__Exercise input__

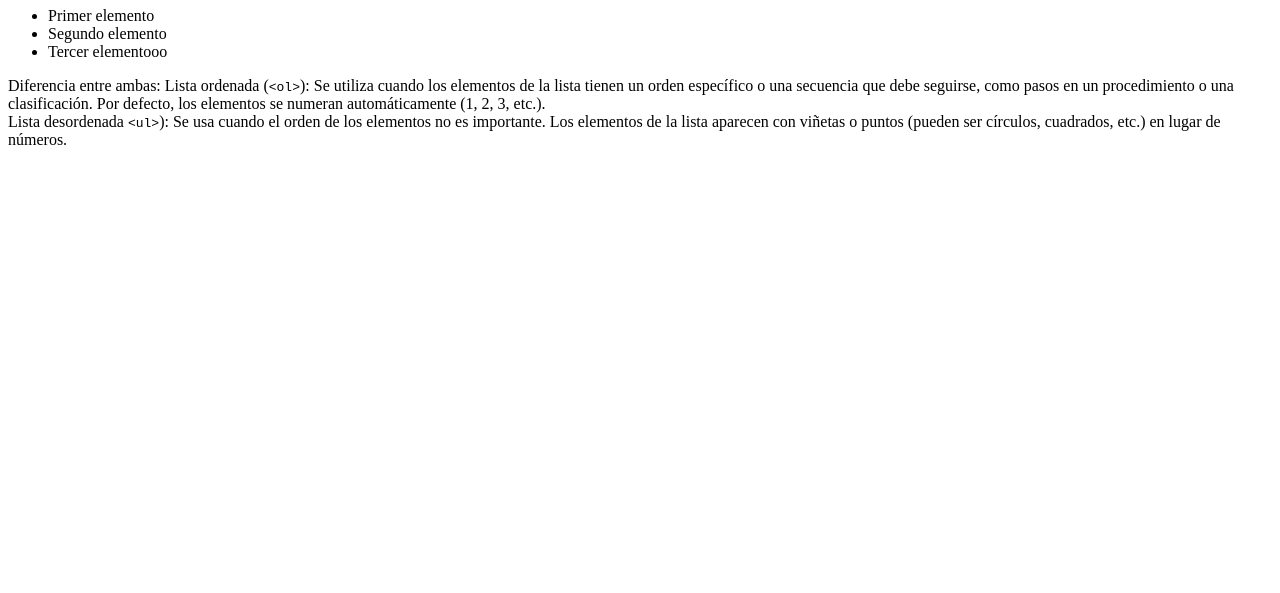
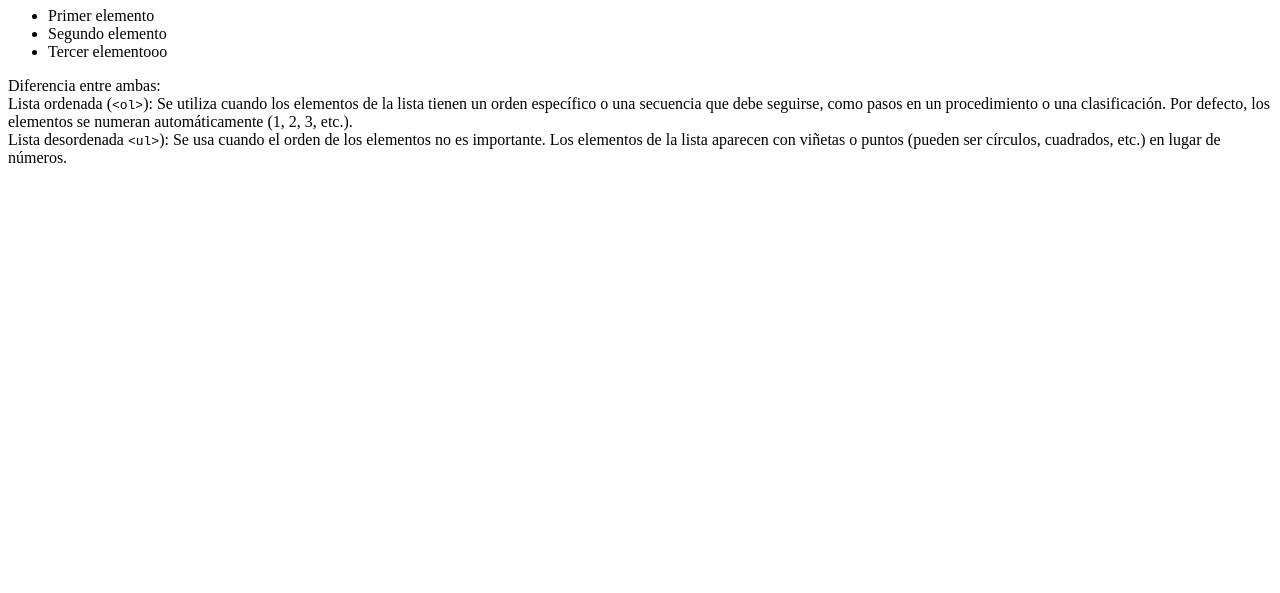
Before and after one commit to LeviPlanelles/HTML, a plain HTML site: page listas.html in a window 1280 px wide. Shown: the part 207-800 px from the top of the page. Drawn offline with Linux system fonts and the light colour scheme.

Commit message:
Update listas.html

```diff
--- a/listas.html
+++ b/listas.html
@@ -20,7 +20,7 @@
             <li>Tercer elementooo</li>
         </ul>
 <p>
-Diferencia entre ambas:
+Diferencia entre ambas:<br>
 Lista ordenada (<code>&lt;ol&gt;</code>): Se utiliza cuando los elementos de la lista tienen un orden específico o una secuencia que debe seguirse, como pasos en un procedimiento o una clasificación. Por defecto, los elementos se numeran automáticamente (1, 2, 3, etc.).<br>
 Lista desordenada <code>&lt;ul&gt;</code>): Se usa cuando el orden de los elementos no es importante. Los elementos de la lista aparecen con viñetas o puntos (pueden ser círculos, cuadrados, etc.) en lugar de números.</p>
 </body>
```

__Task instructions__
If the string "Diferencia" appears in a line of the entries, report the line.

__Result below__
-Diferencia entre ambas:
+Diferencia entre ambas:<br>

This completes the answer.